◆ **Instructions for the task**: Find the lines of the listing that contain the string "export", and return them.

◆ **Data extract**:
##########
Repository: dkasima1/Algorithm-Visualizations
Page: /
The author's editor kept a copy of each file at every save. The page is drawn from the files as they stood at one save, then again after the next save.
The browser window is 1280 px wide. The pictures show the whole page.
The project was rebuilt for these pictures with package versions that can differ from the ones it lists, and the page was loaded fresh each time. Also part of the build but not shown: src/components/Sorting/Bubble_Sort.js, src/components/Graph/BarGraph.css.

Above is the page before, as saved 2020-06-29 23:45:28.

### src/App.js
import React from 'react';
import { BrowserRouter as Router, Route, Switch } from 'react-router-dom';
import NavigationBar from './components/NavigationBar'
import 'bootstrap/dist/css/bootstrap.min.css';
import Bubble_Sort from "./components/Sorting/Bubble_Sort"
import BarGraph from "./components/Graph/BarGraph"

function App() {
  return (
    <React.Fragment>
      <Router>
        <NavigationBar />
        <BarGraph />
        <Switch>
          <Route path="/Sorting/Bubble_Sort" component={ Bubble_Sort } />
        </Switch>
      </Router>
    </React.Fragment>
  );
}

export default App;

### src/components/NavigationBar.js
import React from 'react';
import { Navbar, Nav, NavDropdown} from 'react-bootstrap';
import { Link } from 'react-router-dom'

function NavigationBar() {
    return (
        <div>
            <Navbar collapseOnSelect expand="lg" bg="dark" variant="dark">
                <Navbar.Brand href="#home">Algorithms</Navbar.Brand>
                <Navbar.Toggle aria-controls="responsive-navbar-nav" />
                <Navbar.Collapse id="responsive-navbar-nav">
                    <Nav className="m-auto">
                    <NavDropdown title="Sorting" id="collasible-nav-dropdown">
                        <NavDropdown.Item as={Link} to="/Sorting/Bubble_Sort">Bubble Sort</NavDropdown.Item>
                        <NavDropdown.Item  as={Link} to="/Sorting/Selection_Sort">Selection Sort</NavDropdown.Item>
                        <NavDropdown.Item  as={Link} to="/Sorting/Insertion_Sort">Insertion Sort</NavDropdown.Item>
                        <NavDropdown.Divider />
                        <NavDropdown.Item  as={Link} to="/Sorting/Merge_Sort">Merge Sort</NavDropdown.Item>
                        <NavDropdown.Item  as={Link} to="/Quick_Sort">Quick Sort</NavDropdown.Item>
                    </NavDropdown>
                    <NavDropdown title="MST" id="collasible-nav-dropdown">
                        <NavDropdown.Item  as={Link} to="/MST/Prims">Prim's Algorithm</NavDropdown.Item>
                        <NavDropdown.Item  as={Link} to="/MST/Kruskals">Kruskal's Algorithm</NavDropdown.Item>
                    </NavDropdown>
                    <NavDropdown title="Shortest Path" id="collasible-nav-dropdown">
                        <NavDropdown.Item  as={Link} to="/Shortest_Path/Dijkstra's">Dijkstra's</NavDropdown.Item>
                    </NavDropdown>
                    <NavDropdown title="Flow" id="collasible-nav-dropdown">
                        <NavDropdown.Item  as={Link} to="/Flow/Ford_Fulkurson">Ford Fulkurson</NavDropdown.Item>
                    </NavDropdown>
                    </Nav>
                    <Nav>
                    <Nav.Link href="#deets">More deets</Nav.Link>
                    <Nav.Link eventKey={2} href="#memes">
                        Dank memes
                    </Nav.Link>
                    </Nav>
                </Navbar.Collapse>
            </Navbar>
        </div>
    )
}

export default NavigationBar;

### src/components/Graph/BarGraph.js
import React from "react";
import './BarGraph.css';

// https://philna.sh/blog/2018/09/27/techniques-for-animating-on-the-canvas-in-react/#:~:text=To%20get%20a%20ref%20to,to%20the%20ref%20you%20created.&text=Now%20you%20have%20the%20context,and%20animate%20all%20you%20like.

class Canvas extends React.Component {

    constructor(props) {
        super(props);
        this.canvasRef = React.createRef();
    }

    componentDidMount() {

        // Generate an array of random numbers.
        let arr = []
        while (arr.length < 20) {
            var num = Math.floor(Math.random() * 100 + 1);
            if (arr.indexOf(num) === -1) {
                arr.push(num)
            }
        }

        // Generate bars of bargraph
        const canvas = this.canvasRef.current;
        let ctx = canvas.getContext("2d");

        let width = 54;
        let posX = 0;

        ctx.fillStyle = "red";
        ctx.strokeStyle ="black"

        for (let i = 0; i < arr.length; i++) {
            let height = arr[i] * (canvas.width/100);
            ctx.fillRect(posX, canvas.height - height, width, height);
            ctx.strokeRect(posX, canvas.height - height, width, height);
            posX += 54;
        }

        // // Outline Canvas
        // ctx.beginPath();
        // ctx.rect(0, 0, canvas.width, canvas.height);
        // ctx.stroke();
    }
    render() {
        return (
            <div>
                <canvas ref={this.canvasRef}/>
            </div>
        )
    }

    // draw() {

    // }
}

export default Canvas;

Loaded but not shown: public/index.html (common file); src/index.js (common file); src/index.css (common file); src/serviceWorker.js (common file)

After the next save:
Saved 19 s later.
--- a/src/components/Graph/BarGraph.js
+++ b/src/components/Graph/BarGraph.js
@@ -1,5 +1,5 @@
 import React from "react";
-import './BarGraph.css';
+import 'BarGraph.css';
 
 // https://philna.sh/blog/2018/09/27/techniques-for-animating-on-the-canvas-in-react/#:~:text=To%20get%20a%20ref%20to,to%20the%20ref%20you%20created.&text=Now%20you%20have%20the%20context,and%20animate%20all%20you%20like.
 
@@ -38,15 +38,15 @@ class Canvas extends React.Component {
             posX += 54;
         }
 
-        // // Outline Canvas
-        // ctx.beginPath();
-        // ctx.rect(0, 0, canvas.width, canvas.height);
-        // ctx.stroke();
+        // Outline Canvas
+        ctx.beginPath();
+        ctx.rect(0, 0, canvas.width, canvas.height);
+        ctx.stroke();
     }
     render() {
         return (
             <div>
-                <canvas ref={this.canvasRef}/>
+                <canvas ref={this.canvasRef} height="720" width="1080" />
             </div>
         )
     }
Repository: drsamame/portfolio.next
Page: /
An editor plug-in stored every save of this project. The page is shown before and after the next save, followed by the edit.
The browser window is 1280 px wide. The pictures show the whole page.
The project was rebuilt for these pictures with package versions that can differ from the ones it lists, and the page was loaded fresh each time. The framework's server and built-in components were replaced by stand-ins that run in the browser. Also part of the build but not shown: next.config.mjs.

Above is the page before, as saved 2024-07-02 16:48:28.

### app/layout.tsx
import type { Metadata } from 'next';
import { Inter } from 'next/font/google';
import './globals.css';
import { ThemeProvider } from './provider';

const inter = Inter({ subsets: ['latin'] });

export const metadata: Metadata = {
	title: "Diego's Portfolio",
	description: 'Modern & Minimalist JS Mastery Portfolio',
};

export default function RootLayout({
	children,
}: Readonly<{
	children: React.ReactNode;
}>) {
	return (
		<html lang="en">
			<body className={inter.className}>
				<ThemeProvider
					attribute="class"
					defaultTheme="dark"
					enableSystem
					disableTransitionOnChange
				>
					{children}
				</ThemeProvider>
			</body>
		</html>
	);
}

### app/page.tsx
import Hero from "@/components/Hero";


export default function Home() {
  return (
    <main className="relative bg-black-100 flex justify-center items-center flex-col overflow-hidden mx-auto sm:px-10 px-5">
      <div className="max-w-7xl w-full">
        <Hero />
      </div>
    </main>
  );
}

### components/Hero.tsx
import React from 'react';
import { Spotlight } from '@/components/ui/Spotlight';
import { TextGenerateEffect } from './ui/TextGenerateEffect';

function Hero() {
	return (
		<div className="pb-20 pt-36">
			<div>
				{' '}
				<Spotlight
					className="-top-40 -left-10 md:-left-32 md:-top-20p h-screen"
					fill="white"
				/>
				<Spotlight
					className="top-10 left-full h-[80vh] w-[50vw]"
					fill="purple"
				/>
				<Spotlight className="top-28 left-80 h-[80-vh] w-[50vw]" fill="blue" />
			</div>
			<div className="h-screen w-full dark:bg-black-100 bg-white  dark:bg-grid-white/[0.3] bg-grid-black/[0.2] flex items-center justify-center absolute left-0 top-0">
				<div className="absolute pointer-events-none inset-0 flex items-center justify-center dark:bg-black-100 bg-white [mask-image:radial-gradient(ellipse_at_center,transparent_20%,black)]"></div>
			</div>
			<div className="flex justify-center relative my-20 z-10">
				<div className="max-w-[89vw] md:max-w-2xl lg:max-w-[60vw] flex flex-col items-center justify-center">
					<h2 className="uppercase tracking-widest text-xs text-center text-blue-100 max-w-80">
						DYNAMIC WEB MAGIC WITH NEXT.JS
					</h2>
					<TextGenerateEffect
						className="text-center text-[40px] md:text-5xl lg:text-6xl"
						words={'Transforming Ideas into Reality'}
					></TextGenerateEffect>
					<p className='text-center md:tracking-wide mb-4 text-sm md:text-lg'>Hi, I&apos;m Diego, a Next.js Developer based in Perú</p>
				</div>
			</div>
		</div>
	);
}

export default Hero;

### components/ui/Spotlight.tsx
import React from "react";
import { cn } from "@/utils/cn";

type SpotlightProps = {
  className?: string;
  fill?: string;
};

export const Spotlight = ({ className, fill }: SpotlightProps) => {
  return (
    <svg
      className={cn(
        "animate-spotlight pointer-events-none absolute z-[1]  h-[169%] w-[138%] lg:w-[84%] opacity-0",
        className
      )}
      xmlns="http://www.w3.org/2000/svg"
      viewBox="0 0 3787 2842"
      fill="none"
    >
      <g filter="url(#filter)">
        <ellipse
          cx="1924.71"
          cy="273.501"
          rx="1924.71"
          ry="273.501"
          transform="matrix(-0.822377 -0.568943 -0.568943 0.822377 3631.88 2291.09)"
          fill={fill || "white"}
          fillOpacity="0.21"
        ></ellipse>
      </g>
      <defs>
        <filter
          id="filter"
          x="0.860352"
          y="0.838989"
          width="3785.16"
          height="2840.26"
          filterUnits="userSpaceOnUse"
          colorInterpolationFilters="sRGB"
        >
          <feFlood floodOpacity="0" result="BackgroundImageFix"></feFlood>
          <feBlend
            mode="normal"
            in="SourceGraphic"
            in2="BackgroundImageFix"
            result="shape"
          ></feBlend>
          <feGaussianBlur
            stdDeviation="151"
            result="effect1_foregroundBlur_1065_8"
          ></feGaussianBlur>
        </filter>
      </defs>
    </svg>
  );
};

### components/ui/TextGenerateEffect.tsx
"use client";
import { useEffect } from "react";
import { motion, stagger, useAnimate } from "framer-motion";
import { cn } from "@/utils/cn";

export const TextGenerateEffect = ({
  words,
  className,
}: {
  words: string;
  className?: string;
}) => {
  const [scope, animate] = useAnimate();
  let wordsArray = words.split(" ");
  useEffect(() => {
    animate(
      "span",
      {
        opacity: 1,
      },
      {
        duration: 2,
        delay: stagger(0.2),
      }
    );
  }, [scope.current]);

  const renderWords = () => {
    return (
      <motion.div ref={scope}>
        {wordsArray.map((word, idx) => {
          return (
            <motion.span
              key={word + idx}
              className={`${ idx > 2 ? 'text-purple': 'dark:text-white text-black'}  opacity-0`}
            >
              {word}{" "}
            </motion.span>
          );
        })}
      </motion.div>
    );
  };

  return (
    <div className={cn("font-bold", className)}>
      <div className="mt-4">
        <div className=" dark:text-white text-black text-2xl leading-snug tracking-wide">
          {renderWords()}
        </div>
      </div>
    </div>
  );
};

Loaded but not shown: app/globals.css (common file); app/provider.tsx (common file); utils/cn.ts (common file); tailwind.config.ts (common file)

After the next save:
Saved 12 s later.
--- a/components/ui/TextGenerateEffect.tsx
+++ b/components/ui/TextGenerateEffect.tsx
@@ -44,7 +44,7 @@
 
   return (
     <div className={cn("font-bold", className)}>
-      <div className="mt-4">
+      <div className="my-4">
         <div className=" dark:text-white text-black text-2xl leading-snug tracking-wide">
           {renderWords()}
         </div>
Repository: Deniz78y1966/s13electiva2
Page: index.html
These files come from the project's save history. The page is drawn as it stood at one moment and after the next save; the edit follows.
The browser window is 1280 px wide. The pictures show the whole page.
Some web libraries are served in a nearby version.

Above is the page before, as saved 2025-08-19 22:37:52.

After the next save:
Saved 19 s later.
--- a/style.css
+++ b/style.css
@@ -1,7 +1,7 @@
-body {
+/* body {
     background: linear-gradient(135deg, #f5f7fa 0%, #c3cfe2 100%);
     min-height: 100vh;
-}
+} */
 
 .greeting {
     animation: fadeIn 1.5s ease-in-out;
##########
◆ **Solution**:
export default App;
export default NavigationBar;
export default Canvas;
export const metadata: Metadata = {
export default function RootLayout({
export default function Home() {
export default Hero;
export const Spotlight = ({ className, fill }: SpotlightProps) => {
export const TextGenerateEffect = ({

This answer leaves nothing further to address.